DescriptionThe Cesnola Collection, one of the Museum’s earliest collections, contains unrivaled works of art from Cyprus that date from about 2500 B.C. to about A.D. 300. This vibrant bracelet is based on two crescent- shaped earrings that are part of this noted collection and were produced on Cyprus between the fifth century B.C. and the first century A.D. The original earrings are embellished with granulation, a form of ornamentation in which tiny grains of metal (most commonly gold) are fused to an underlying surface metal.
22K gold overlay, with glass cabochons. Matte finish. Toggle closure. 7 1/4''L.
- 22K gold overlay
- Matte finish
- Glass cabochons
- Toggle closure
- 7 1/4''L
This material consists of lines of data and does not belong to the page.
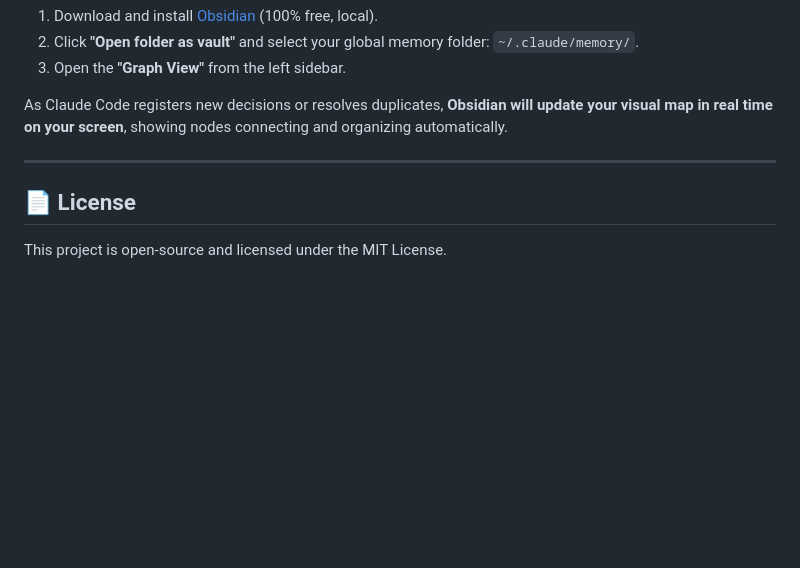
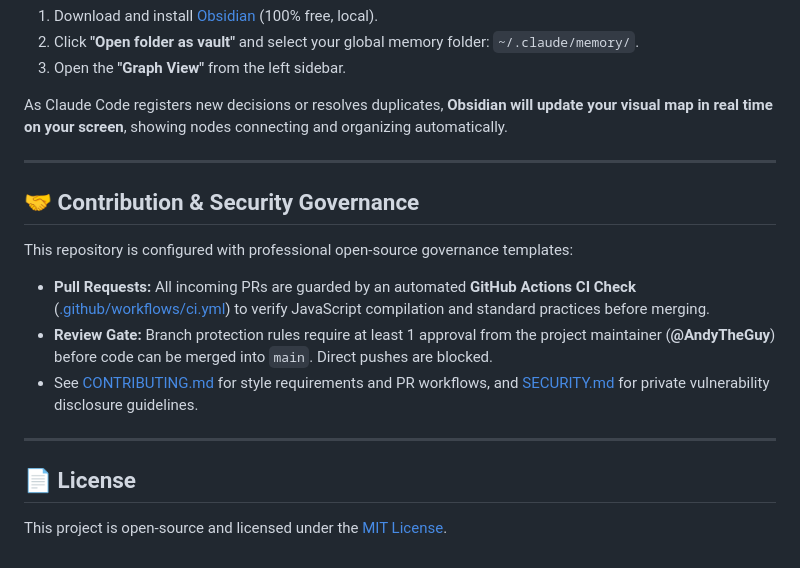
Before and after one commit to AndyTheGuy/apex-memory, a Markdown page: README.md, the part around one of its changes. GitHub-like rendering; blank space fills up the shorter version.

```diff
--- a/README.md
+++ b/README.md
@@ -125,5 +147,14 @@ As Claude Code registers new decisions or resolves duplicates, **Obsidian will u
 
 ---
 
+## 🤝 Contribution & Security Governance
+
+This repository is configured with professional open-source governance templates:
+* **Pull Requests:** All incoming PRs are guarded by an automated **GitHub Actions CI Check** ([.github/workflows/ci.yml](.github/workflows/ci.yml)) to verify JavaScript compilation and standard practices before merging.
+* **Review Gate:** Branch protection rules require at least 1 approval from the project maintainer (**@AndyTheGuy**) before code can be merged into `main`. Direct pushes are blocked.
+* See [CONTRIBUTING.md](CONTRIBUTING.md) for style requirements and PR workflows, and [SECURITY.md](SECURITY.md) for private vulnerability disclosure guidelines.
+
+---
+
 ## 📄 License
-This project is open-source and licensed under the MIT License.
+This project is open-source and licensed under the [MIT License](LICENSE).
```
Also changed, not shown: other parts of README.md (+67 -45 lines).
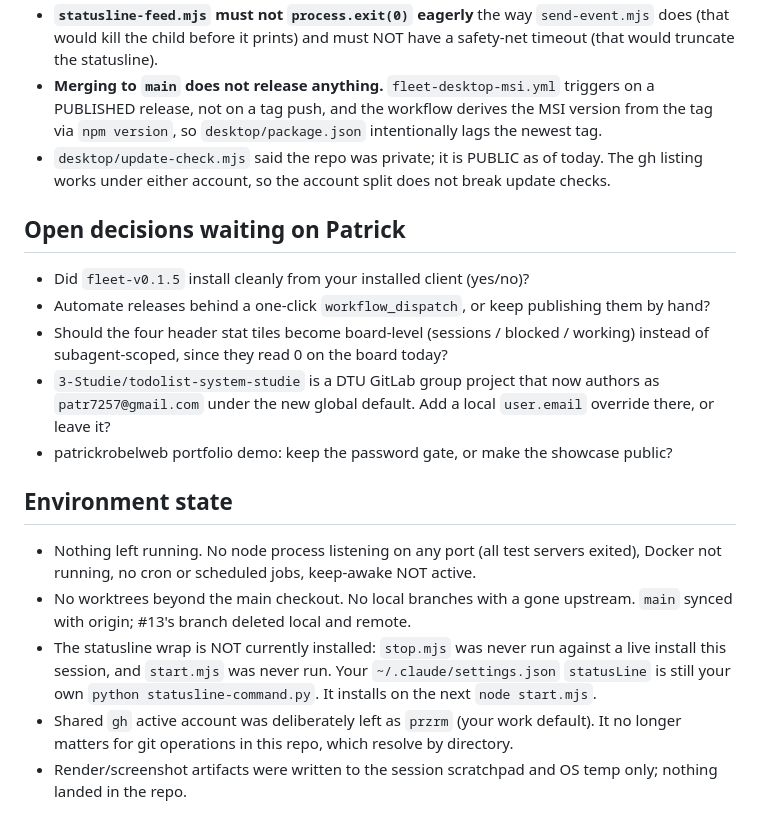
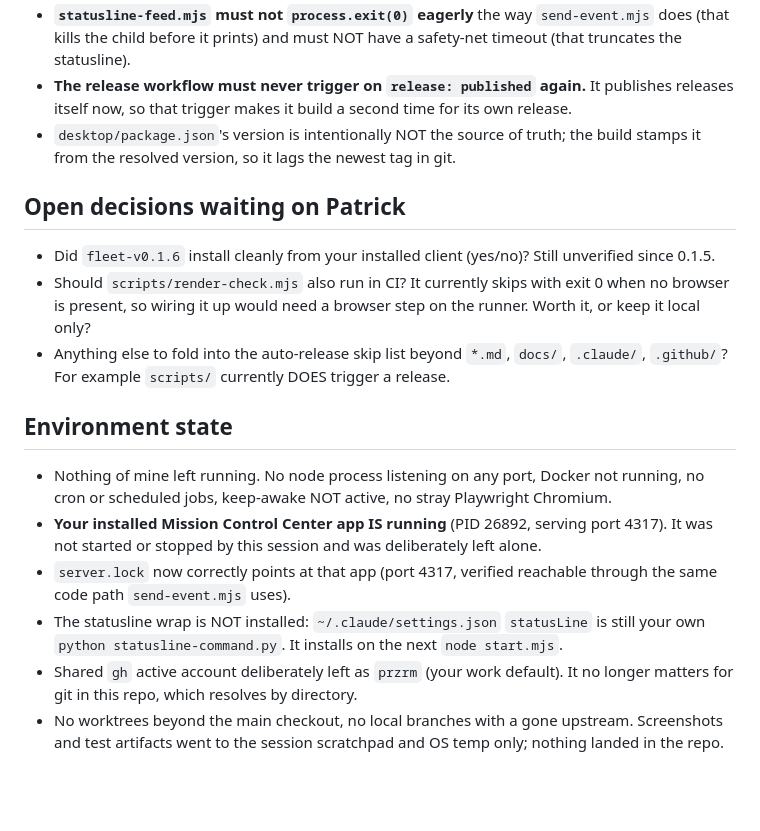
Before and after one commit to patr7257/MissionControlCenter, a Markdown page: HANDOVER.md, the part around one of its changes. GitHub-like rendering; blank space fills up the shorter version.

```diff
--- a/HANDOVER.md
+++ b/HANDOVER.md
@@ -121,30 +141,29 @@ cd "C:\Users\pr\repos\1-Personal\MissionControlCenter"; $env:CMC_DRY_RUN='1'; no
 - **`statusline-feed.mjs` must not `process.exit(0)` eagerly** the way `send-event.mjs` does (that
-  would kill the child before it prints) and must NOT have a safety-net timeout (that would truncate
-  the statusline).
-- **Merging to `main` does not release anything.** `fleet-desktop-msi.yml` triggers on a PUBLISHED
-  release, not on a tag push, and the workflow derives the MSI version from the tag via
-  `npm version`, so `desktop/package.json` intentionally lags the newest tag.
-- `desktop/update-check.mjs` said the repo was private; it is PUBLIC as of today. The gh listing works
-  under either account, so the account split does not break update checks.
+  kills the child before it prints) and must NOT have a safety-net timeout (that truncates the
+  statusline).
+- **The release workflow must never trigger on `release: published` again.** It publishes releases
+  itself now, so that trigger makes it build a second time for its own release.
+- `desktop/package.json`'s version is intentionally NOT the source of truth; the build stamps it from
+  the resolved version, so it lags the newest tag in git.
 
 ## Open decisions waiting on Patrick
-- Did `fleet-v0.1.5` install cleanly from your installed client (yes/no)?
-- Automate releases behind a one-click `workflow_dispatch`, or keep publishing them by hand?
-- Should the four header stat tiles become board-level (sessions / blocked / working) instead of
-  subagent-scoped, since they read 0 on the board today?
-- `3-Studie/todolist-system-studie` is a DTU GitLab group project that now authors as
-  `patr7257@gmail.com` under the new global default. Add a local `user.email` override there, or leave it?
-- patrickrobelweb portfolio demo: keep the password gate, or make the showcase public?
+- Did `fleet-v0.1.6` install cleanly from your installed client (yes/no)? Still unverified since
+  0.1.5.
+- Should `scripts/render-check.mjs` also run in CI? It currently skips with exit 0 when no browser is
+  present, so wiring it up would need a browser step on the runner. Worth it, or keep it local only?
+- Anything else to fold into the auto-release skip list beyond `*.md`, `docs/`, `.claude/`,
+  `.github/`? For example `scripts/` currently DOES trigger a release.
 
 ## Environment state
-- Nothing left running. No node process listening on any port (all test servers exited), Docker not
-  running, no cron or scheduled jobs, keep-awake NOT active.
-- No worktrees beyond the main checkout. No local branches with a gone upstream. `main` synced with
-  origin; #13's branch deleted local and remote.
-- The statusline wrap is NOT currently installed: `stop.mjs` was never run against a live install this
-  session, and `start.mjs` was never run. Your `~/.claude/settings.json` `statusLine` is still your own
+- Nothing of mine left running. No node process listening on any port, Docker not running, no cron or
+  scheduled jobs, keep-awake NOT active, no stray Playwright Chromium.
+- **Your installed Mission Control Center app IS running** (PID 26892, serving port 4317). It was not
+  started or stopped by this session and was deliberately left alone.
+- `server.lock` now correctly points at that app (port 4317, verified reachable through the same code
+  path `send-event.mjs` uses).
+- The statusline wrap is NOT installed: `~/.claude/settings.json` `statusLine` is still your own
   `python statusline-command.py`. It installs on the next `node start.mjs`.
-- Shared `gh` active account was deliberately left as `przrm` (your work default). It no longer matters
-  for git operations in this repo, which resolve by directory.
-- Render/screenshot artifacts were written to the session scratchpad and OS temp only; nothing landed
-  in the repo.
+- Shared `gh` active account deliberately left as `przrm` (your work default). It no longer matters
+  for git in this repo, which resolves by directory.
+- No worktrees beyond the main checkout, no local branches with a gone upstream. Screenshots and test
+  artifacts went to the session scratchpad and OS temp only; nothing landed in the repo.
```
Also changed, not shown: other parts of HANDOVER.md (+83 -63 lines).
Art HistorySince early prehistoric times, Cyprus has been a way station for ships circulating around the eastern Mediterranean. Sailors, warriors, and merchants, including Greeks, Phoenicians, Egyptians, and Persians, passed through the island. The exposure of Cypriot craftsmen to foreign artistic styles from both East and West is reflected in the distinctive hybrid forms of jewelry that by the Classical period (475–325 B.C.) represented an amalgam of Greek, Near Eastern, and indigenous styles. The combination of a gold setting and a semiprecious stone, while familiar in rings, is not characteristic of mainland Greek jewelry of the Classical period. It speaks of influence from the east, where colored stones and glass were used with gold beginning in the Archaic period (about 700– 480 B.C.).